This route along the Coleridge Way takes you through a quiet part of the Brendon Hills past Treborough, were you’ll find some lovely views over the hills and combes towards the Bristol channel. Bith Roadwater and Comebrow were stations on the West Somerset Mineral Railway, which ran from the iron mines on the top of the Brendon Hills to the harbour at Watchet.
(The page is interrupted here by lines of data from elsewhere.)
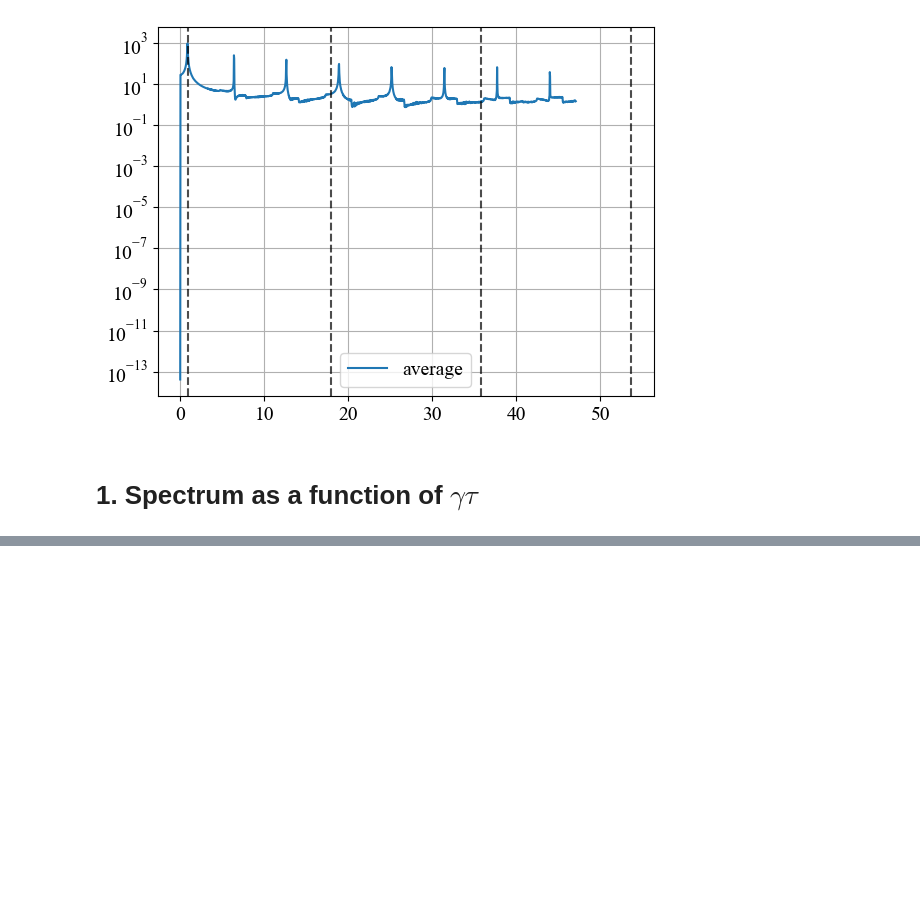
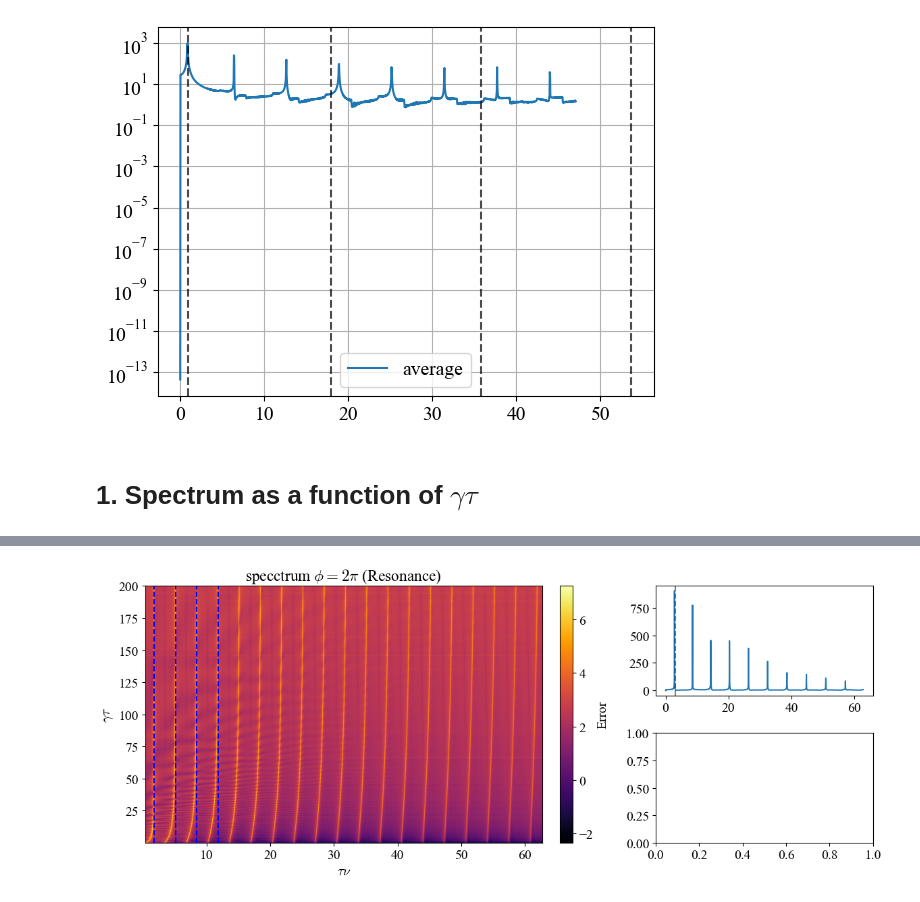
Before and after one commit to Taitoos2/Non_Markovian_Cavity, a Jupyter notebook: spectrum_vs_gamma.ipynb, the cells around one changed output, grey strips where cells are left out. Cells and saved outputs as stored; diff of their text form; code cells hidden in the pictures; blank space fills up the shorter version.

```diff
--- a/spectrum_vs_gamma.ipynb
+++ b/spectrum_vs_gamma.ipynb
@@ -138,0 +161,12 @@ np.savez('mis_arrays.npz', u_map=u_map)
+# %%
+data_2p_18 = paralelizar(gamma_values,sample_gamma_2pi_18)
+w_2p_18 = np.asarray(data_2p_18[0][0])
+u_map_2p_18 = np.asarray( [data[1] for data in data_2p_18])
+
+data_p_18 = paralelizar(gamma_values,sample_gamma_pi_18)
+w_p_18 = np.asarray(data_p_18)
+u_map_p_18 = np.asarray( [data[1] for data in data_p_18])
+
+data_p_1 = paralelizar(gamma_values,sample_gamma_pi_1)
+w_p_1 = np.asarray(data_p_1)
+u_map_p_1 = np.asarray( [data[1] for data in data_p_1])
@@ -138,0 +220,38 @@ np.savez('mis_arrays.npz', u_map=u_map)
+# %%
+# --------plot phi=2p tau = 1.86 -------------
+map_plot_2 = u_map_2p_18[:,10:]
+t18 = 1.86
+fig = plt.figure(figsize=(12, 5))
+gs = gridspec.GridSpec(2, 2, width_ratios=[2, 1], height_ratios=[1, 1], figure=fig)
+
+ax_heat = fig.add_subplot(gs[:, 0])
+im = ax_heat.imshow(
+	np.log(map_plot_2),
+	origin='lower',
+	aspect='auto',
+	extent=[ w[10], w[-1],gamma_values[0], gamma_values[-1],],
+	cmap='inferno'
+)
+ax_heat.set_xlabel(r'$  \tau \nu  $')
+ax_heat.set_ylabel(r"$\gamma \tau $")
+ax_heat.set_title(r'specctrum $\phi = 2\pi  $ (Resonance) ')
+
+ax_heat.axvline(np.pi/t18, color='b', linestyle='--', linewidth=1.5)
+ax_heat.axvline(3*np.pi/t18, color='b', linestyle='--', linewidth=1.5)
+ax_heat.axvline(5*np.pi/t18, color='b', linestyle='--', linewidth=1.5)
+ax_heat.axvline(7*np.pi/t18, color='b', linestyle='--', linewidth=1.5)
+
+
+cbar = fig.colorbar(im, ax=ax_heat, fraction=0.046, pad=0.04)
+cbar.set_label('Error')
+
+ax_top = fig.add_subplot(gs[0, 1])
+ax_top.plot(w,u_map[180,:])
+ax_top.axvline(np.pi/tau,color='k',linestyle ='--',alpha = 0.5)
+
+ax_bottom = fig.add_subplot(gs[1, 1])
+
+plt.tight_layout()
+plt.show()
+# %% [output]
+[figure, added]
```
Also changed, not shown: parts of 20 cells of this notebook, 1 other file.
This walk is completely on public land, but make sure to take notice of any signs with information about the route.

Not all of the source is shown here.